Front-end code change data:
※ ※ ※
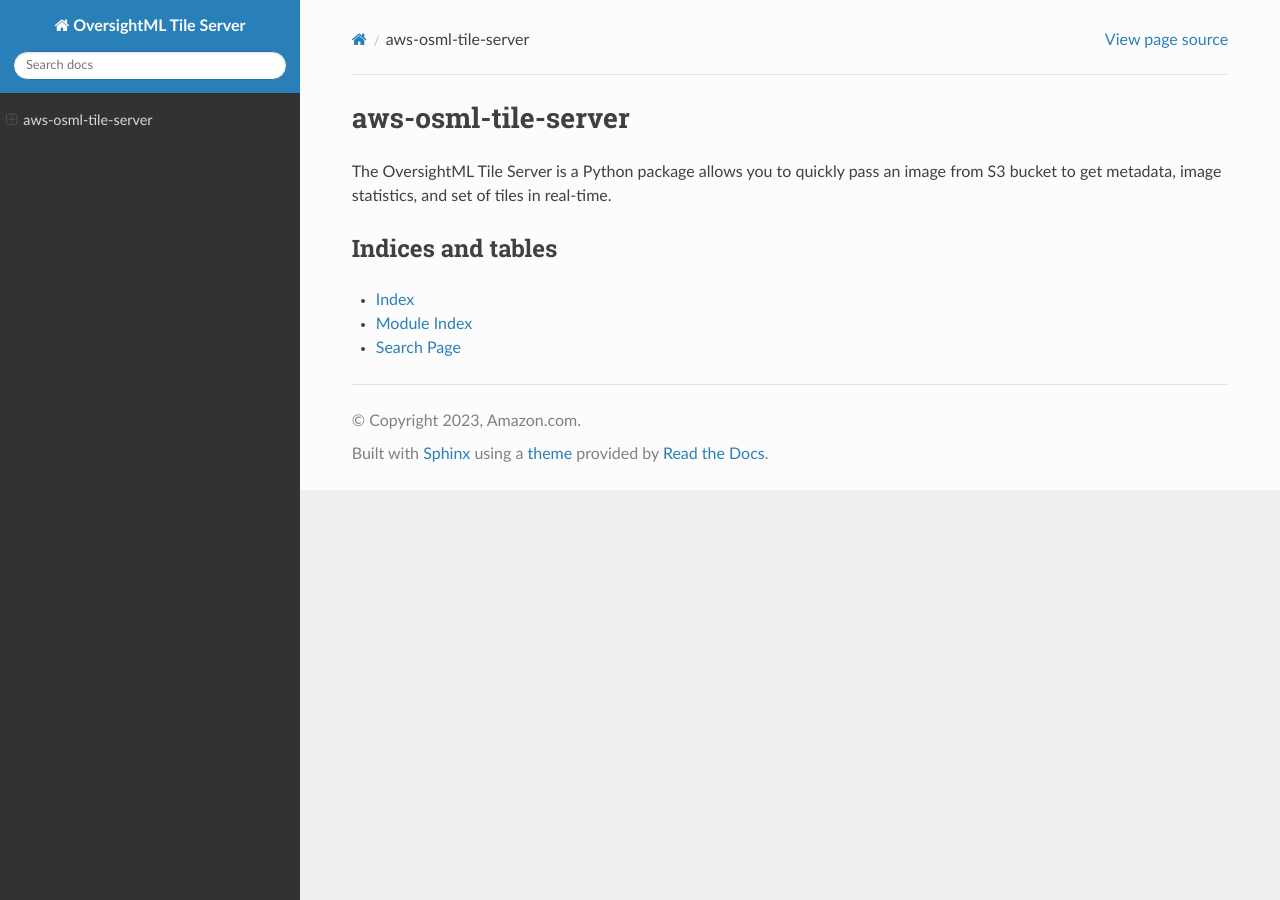
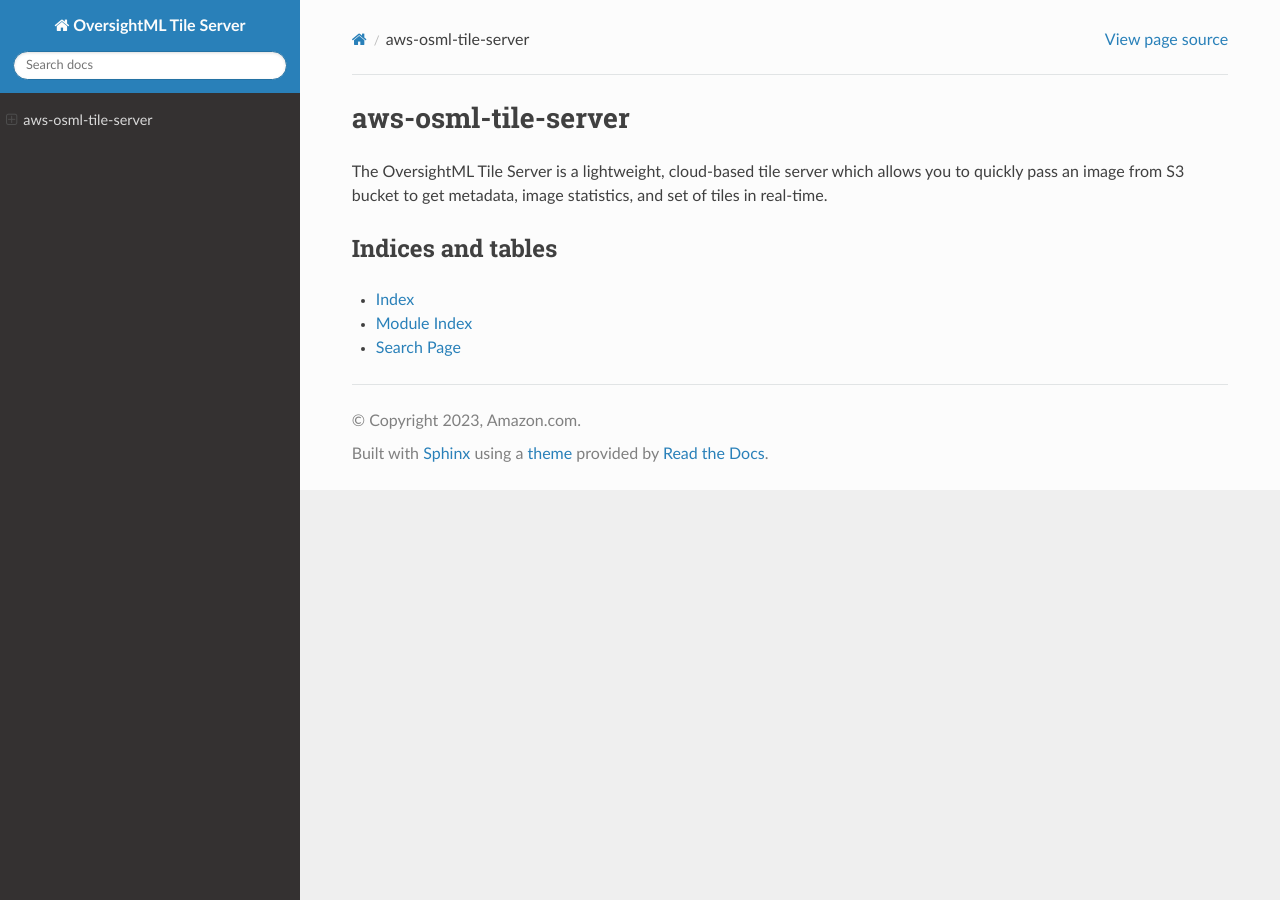
Before and after one commit to aws-solutions-library-samples/osml-tile-server, a Sphinx documentation site: the page built from doc/index.rst, in a window 1280 px wide. Built offline with Sphinx 7.4.7 and the Read the Docs theme 2.0.0, drawn with Linux system fonts in a browser that asks for light colours; pages that are not in the unit, such as notebooks, are missing from menus.

Commit message:
Update description and setenv

```diff
--- a/doc/index.rst
+++ b/doc/index.rst
@@ -2,7 +2,7 @@
 aws-osml-tile-server
 =====================
 
-The OversightML Tile Server is a Python package allows you to quickly pass an image from S3 bucket to get metadata, image statistics, and set of tiles in real-time.
+The OversightML Tile Server is a lightweight, cloud-based tile server which allows you to quickly pass an image from S3 bucket to get metadata, image statistics, and set of tiles in real-time.
 
 .. toctree::
    :maxdepth: 1
--- a/setup.cfg
+++ b/setup.cfg
@@ -1,7 +1,7 @@
 [metadata]
 name = osml-tile-server
 version = 0.1.0
-description = A minimalistic tile server for imagery hosted in the cloud
+description = The OversightML Tile Server is a lightweight, cloud-based tile server which allows you to quickly pass an image from S3 bucket to get metadata, image statistics, and set of tiles in real-time.
 long_description = file: README.md
 long_description_content_type = text/markdown
 author = Amazon Web Services
```
Also changed, not shown: README.md (+10 -2 lines), 3 other files.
※ ※ ※
Restate each entry word for word. Omit every picture.

Before and after one commit to aws-solutions-library-samples/osml-tile-server, a Sphinx documentation site: the page built from doc/index.rst, in a window 1280 px wide. Built offline with Sphinx 7.4.7 and the Read the Docs theme 2.0.0, drawn with Linux system fonts in a browser that asks for light colours; pages that are not in the unit, such as notebooks, are missing from menus.

Commit message:
Update description and setenv

```diff
--- a/doc/index.rst
+++ b/doc/index.rst
@@ -2,7 +2,7 @@
 aws-osml-tile-server
 =====================
 
-The OversightML Tile Server is a Python package allows you to quickly pass an image from S3 bucket to get metadata, image statistics, and set of tiles in real-time.
+The OversightML Tile Server is a lightweight, cloud-based tile server which allows you to quickly pass an image from S3 bucket to get metadata, image statistics, and set of tiles in real-time.
 
 .. toctree::
    :maxdepth: 1
--- a/setup.cfg
+++ b/setup.cfg
@@ -1,7 +1,7 @@
 [metadata]
 name = osml-tile-server
 version = 0.1.0
-description = A minimalistic tile server for imagery hosted in the cloud
+description = The OversightML Tile Server is a lightweight, cloud-based tile server which allows you to quickly pass an image from S3 bucket to get metadata, image statistics, and set of tiles in real-time.
 long_description = file: README.md
 long_description_content_type = text/markdown
 author = Amazon Web Services
```
Also changed, not shown: README.md (+10 -2 lines), 3 other files.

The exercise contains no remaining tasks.